◆ Directions: Find the string "왁싱현앤스킨" in the data, then copy every line where it is found.
### Data supplied ###
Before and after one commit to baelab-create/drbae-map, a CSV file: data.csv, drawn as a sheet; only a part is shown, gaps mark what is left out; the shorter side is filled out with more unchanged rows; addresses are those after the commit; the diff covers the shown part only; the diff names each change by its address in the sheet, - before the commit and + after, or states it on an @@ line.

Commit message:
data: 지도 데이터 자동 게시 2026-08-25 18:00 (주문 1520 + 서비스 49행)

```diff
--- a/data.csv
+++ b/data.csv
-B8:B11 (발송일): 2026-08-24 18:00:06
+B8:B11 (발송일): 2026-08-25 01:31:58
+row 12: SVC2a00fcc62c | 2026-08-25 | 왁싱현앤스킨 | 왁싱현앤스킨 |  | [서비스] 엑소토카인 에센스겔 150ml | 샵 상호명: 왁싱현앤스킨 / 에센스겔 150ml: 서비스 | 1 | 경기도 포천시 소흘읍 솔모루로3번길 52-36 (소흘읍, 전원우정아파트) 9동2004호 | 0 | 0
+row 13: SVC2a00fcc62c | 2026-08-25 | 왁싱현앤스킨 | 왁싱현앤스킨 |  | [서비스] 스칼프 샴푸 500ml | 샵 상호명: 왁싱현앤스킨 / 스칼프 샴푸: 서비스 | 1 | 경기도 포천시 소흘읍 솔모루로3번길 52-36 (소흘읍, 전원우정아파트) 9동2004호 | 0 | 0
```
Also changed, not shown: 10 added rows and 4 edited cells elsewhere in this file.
###
### Data supplied ###
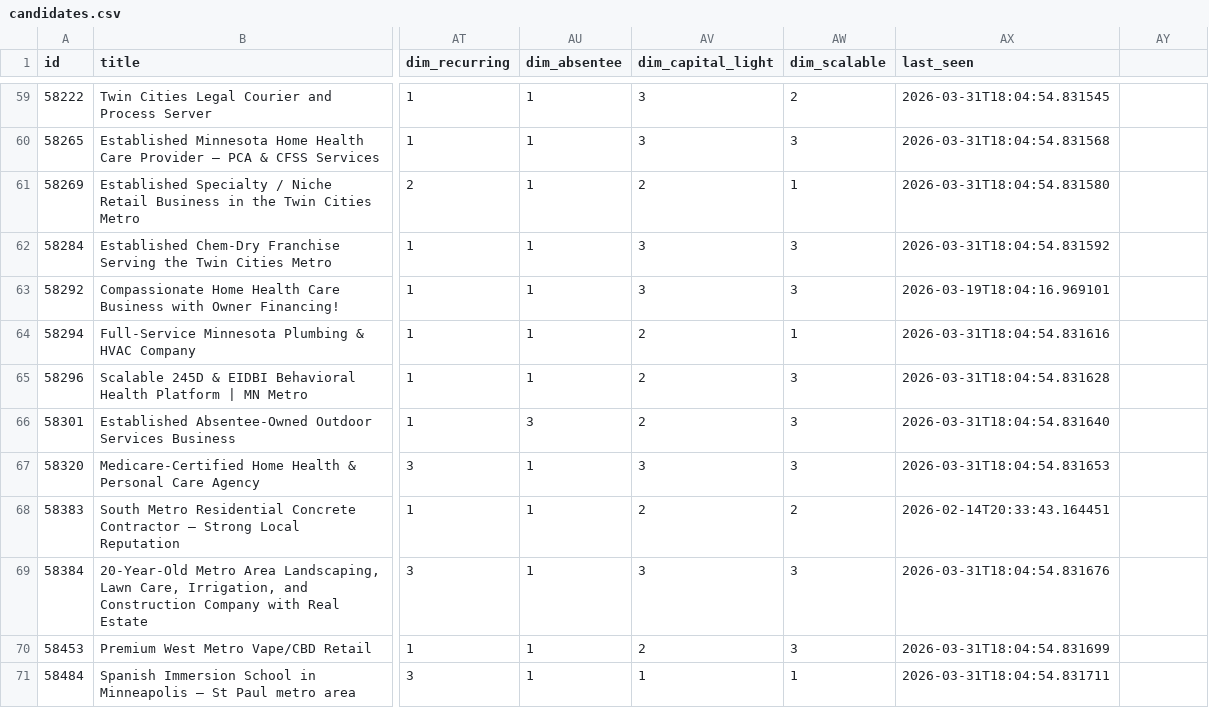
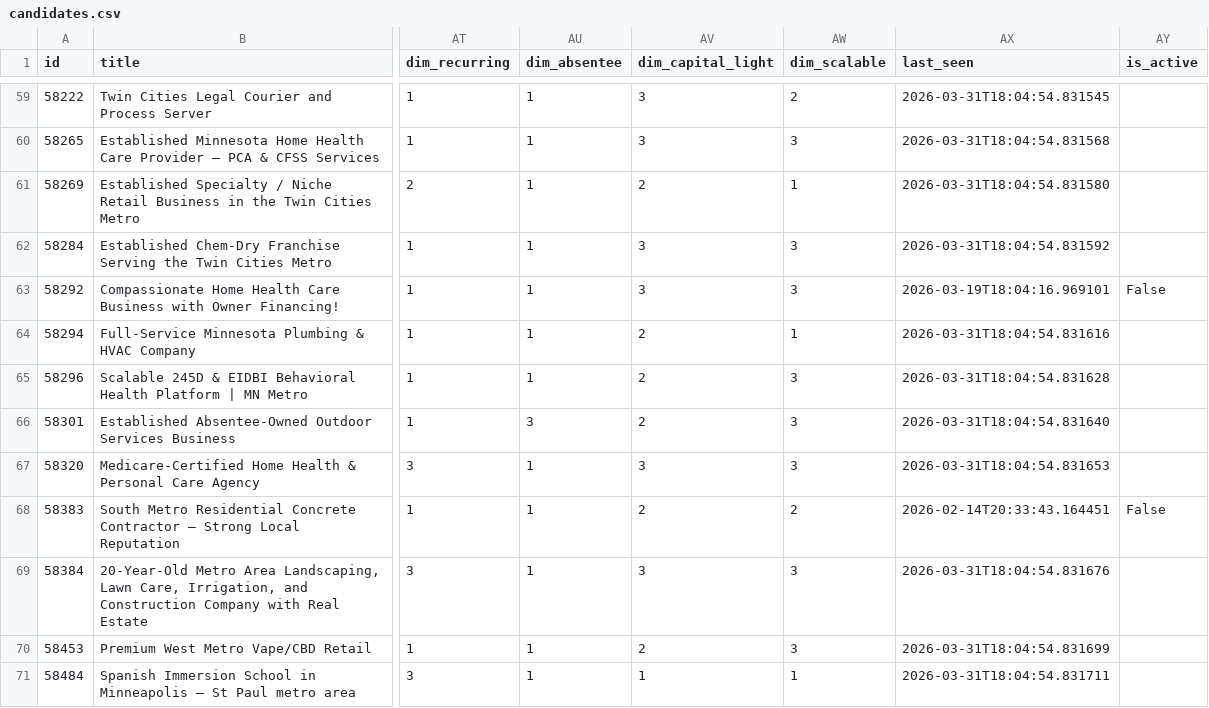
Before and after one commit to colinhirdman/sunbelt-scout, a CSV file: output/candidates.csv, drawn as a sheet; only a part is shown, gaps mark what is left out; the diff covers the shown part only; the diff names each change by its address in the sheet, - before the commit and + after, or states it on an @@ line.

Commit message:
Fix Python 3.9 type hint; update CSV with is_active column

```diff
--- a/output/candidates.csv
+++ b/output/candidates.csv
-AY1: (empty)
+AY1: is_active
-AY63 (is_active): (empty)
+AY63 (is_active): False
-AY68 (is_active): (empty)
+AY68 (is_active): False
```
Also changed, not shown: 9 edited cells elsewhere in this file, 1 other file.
###
### Data supplied ###
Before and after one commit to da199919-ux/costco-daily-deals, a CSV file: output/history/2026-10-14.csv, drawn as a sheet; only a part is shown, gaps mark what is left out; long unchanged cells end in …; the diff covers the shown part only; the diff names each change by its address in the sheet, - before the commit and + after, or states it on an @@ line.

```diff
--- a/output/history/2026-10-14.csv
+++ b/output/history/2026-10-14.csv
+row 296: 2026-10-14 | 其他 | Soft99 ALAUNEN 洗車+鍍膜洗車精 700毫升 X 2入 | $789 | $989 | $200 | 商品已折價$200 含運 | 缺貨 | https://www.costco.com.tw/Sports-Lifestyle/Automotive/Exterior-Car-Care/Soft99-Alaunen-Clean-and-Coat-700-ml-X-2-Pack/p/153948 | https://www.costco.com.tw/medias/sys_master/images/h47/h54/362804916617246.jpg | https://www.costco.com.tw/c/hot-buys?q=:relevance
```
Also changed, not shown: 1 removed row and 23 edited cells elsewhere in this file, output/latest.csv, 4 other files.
###
◆ Output of the exercise:
+row 12: SVC2a00fcc62c | 2026-08-25 | 왁싱현앤스킨 | 왁싱현앤스킨 |  | [서비스] 엑소토카인 에센스겔 150ml | 샵 상호명: 왁싱현앤스킨 / 에센스겔 150ml: 서비스 | 1 | 경기도 포천시 소흘읍 솔모루로3번길 52-36 (소흘읍, 전원우정아파트) 9동2004호 | 0 | 0
+row 13: SVC2a00fcc62c | 2026-08-25 | 왁싱현앤스킨 | 왁싱현앤스킨 |  | [서비스] 스칼프 샴푸 500ml | 샵 상호명: 왁싱현앤스킨 / 스칼프 샴푸: 서비스 | 1 | 경기도 포천시 소흘읍 솔모루로3번길 52-36 (소흘읍, 전원우정아파트) 9동2004호 | 0 | 0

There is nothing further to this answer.